EXERCISE GOAL>
Please return the lines of the data that contain "present".

DATA EXCERPTS>
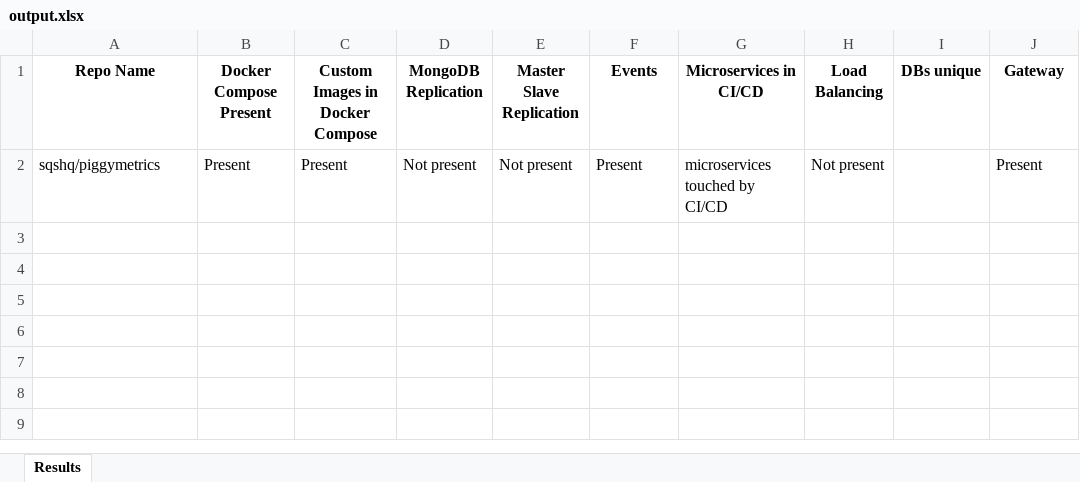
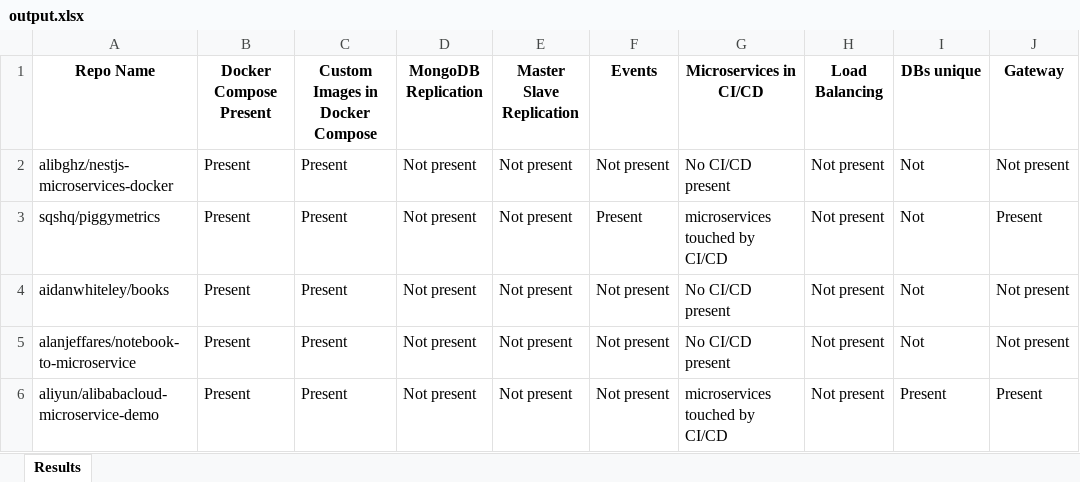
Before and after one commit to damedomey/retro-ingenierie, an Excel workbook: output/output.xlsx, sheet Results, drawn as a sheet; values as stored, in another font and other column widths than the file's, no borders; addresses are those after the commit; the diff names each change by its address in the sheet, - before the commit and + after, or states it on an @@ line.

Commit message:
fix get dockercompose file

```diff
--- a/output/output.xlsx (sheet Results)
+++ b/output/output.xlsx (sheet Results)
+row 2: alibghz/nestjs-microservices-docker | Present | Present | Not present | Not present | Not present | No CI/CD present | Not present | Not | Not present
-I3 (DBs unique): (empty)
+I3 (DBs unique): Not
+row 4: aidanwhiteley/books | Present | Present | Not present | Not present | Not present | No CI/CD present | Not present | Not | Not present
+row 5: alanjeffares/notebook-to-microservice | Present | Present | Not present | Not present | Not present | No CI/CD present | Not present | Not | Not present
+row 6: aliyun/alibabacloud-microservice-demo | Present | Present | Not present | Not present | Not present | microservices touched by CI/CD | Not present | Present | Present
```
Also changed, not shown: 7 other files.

--

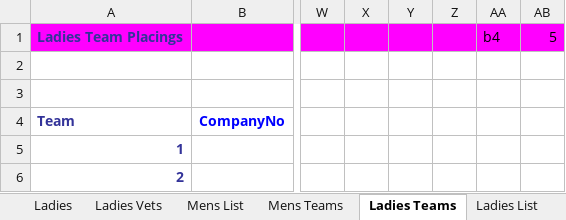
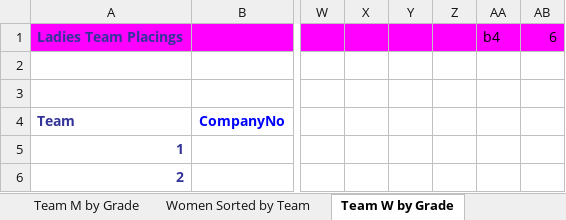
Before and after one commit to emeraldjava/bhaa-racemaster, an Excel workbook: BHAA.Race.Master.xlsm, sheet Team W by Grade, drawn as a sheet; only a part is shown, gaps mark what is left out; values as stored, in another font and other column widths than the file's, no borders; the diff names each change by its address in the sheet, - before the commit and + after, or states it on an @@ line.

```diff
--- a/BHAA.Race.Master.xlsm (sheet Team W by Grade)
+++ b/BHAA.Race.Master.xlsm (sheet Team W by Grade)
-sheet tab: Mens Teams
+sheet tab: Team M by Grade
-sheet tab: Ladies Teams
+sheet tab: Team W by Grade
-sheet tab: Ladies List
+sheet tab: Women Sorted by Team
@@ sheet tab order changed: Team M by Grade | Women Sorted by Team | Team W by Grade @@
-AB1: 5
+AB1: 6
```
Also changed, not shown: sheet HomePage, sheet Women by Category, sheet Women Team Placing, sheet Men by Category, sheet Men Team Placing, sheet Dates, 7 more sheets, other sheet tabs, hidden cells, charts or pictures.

==

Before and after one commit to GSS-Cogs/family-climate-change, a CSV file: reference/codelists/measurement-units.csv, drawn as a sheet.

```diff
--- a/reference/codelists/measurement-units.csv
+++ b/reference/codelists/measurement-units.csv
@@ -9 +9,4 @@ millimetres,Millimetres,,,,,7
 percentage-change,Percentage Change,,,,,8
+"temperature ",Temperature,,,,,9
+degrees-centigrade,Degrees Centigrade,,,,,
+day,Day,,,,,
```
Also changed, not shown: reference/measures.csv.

RESULT>
+row 2: alibghz/nestjs-microservices-docker | Present | Present | Not present | Not present | Not present | No CI/CD present | Not present | Not | Not present
+row 4: aidanwhiteley/books | Present | Present | Not present | Not present | Not present | No CI/CD present | Not present | Not | Not present
+row 5: alanjeffares/notebook-to-microservice | Present | Present | Not present | Not present | Not present | No CI/CD present | Not present | Not | Not present
+row 6: aliyun/alibabacloud-microservice-demo | Present | Present | Not present | Not present | Not present | microservices touched by CI/CD | Not present | Present | Present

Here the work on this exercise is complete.